2. Make learning fun.
If there is one thing this global crisis has proven, it’s that now is the time to think outside the box and get creative. People around the world are coming up with new, fun ways to connect with one another virtually and to stay safe while combating cabin fever. Your child’s education should be approached with the same level of resourcefulness, and the focus, especially with children who are struggling or losing interest, should be to keep the learning fun.
Luckily, there is an incredible wealth of online resources to help your child discover playful learning at home. Difficult subjects like math and reading can be turned into games or stories that your child can engage with as they learn, and many reputable organizations have endless options available at the click of a mouse.
For instance, PBS Kids has an online platform with games, challenges, and stories addressing everything from problem solving, to math, to science, to reading, to identifying and tackling emotions. Most of these are available on tablets as well, so your child can engage with them in a focused way in the learning space you’ve created for them at home.
Other outlets like GoNoodle approach virtual learning with a “whole child approach” to get kids engaged physically, academically, and socially/emotionally.
Additionally, resources such as BrainPOP cover a wide variety of topics from STEM to Arts & Music, and break topics into engaging games, movies, quizzes, worksheets and interactive challenges.
Parents should also look to one of their most valuable resources—other parents—when searching for methods to make learning fun for their children. Facebook parent groups have turned into a font of shared knowledge as to how to survive this period of isolation, and even news outlets like HuffPost and CNN have found a way to connect families around the globe, enabling them to share tips, tricks, resources, and lend a supportive ear.

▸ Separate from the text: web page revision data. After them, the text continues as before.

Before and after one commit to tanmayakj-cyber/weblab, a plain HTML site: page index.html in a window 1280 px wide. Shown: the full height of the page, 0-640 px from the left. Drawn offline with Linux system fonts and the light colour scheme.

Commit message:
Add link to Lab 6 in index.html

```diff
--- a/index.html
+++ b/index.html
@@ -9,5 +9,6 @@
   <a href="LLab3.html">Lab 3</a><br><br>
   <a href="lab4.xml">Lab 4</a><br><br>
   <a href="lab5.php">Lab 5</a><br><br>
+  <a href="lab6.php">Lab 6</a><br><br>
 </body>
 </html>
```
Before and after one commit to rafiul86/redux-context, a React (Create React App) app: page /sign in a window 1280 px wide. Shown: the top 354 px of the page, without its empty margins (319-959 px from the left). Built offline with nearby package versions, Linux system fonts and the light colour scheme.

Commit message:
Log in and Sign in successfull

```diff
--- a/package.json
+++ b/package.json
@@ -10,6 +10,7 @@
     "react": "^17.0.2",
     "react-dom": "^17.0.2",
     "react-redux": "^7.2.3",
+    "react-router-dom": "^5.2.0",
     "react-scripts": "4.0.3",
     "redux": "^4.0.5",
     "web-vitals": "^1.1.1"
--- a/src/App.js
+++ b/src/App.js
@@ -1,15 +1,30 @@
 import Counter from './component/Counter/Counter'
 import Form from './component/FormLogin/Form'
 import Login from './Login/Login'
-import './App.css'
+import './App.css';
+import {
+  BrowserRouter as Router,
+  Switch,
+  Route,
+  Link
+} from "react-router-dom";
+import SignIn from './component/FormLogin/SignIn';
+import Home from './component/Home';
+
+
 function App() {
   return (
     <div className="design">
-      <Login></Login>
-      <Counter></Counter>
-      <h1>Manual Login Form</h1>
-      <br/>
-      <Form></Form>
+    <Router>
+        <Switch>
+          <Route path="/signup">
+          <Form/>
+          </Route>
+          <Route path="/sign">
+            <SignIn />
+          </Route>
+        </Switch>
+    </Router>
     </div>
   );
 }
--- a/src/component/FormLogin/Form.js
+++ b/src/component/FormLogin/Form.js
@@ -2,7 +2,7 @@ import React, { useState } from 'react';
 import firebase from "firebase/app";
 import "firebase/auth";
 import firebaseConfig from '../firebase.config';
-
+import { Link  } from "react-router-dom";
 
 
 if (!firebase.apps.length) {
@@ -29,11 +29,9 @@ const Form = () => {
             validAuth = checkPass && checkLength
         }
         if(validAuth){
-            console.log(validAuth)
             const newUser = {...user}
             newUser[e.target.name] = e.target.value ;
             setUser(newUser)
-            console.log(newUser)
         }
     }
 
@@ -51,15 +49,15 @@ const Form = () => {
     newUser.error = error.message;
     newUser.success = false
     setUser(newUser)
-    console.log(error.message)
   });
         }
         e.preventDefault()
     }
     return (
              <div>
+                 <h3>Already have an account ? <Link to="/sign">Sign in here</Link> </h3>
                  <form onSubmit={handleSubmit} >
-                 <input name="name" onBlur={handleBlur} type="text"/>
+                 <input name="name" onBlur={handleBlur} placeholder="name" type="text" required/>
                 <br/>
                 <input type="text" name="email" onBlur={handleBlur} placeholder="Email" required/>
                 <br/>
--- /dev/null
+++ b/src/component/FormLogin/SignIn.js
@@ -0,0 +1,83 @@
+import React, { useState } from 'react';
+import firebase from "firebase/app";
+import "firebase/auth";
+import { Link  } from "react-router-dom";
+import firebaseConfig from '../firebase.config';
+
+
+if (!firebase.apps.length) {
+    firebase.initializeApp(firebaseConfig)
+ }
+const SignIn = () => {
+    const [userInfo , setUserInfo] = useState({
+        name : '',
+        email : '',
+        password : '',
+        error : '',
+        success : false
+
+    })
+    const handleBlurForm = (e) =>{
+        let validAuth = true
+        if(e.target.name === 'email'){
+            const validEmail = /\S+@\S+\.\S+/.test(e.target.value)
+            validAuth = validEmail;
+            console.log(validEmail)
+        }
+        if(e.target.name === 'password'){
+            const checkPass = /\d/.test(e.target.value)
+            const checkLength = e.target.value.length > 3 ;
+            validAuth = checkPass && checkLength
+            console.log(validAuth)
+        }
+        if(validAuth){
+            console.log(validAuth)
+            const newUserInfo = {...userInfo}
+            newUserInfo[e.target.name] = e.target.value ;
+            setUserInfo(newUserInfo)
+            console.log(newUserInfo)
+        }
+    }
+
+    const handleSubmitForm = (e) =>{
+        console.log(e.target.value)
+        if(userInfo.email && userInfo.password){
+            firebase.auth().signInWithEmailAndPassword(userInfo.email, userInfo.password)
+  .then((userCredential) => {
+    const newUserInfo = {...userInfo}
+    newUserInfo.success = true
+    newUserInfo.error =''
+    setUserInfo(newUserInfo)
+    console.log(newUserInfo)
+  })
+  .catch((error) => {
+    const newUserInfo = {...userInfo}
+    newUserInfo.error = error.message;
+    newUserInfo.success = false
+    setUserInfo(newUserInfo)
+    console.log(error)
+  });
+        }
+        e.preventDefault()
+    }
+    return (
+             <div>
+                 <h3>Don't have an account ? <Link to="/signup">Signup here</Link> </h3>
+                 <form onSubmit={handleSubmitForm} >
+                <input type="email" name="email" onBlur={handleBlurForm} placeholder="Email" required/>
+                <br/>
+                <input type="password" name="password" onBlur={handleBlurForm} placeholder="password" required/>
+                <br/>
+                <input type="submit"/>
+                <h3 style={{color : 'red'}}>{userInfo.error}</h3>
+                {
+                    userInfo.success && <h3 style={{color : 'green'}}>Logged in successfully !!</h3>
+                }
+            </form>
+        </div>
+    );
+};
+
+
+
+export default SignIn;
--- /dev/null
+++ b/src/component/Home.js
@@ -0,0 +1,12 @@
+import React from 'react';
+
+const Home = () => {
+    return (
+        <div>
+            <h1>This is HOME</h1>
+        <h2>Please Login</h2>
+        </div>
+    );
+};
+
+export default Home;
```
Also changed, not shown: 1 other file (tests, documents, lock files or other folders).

Keeping track of and managing your child’s virtual education can seem like a daunting task, but in 2020, it’s clear that we are all in this together, and with the wealth of resources at our fingertips, there are options for everyone.
3. Partner with educators.

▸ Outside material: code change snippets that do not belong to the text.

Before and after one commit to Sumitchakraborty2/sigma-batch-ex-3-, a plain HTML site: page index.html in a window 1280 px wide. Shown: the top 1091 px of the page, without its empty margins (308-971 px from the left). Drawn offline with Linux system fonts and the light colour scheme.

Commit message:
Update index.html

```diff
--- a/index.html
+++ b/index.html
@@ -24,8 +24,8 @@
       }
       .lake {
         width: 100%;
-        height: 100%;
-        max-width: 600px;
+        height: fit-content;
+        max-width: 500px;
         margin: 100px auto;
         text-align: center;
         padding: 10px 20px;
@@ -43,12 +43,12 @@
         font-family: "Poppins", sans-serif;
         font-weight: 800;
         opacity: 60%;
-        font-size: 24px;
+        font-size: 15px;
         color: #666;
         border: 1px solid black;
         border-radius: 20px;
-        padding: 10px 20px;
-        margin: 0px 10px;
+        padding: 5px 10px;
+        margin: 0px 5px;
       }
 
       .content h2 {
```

When it comes to keeping young learners on track and engaged with their education in this time of uncertainty, parents should remember to utilize their best possible resource— their child’s teachers.
Keeping the lines of communication open with your child’s educators is the first step in ensuring your child’s educational success at home, and this time of such change requires home and school to work more closely together than ever. Parents should utilize the resources their school has made available to them and share any specific concerns or questions about their family’s needs regarding remote learning.
While online resources are a great, versatile tool for parents to have in their belt, it's also important to keep things simple. At the end of the day, families should remember the value of “simplicity”, and allow their children to engage in the same playful, active discovery and learning that they participate in at school.
For instance, children should be encouraged to get outside and discover nature whenever possible. They should engage with the world around them, take walks, stay active, and be creative in their time connecting with their community from a safe distance. Some of the greatest moments of learning and growth come from the simplicity of engaging with the world around them.
Making the Most of Remote Learning
While this time of flux and frightening uncertainty has proven emotionally and mentally taxing for students and parents alike, at the end of the day, families should remember that as long as their children are staying safe, healthy, and finding ways to connect with the world around them from the safety of their homes, they are learning.
And with the stellar resources available online, within their community, and within their children’s schools and educators, parents should remember that they are part of a larger community, embarking on a difficult journey together.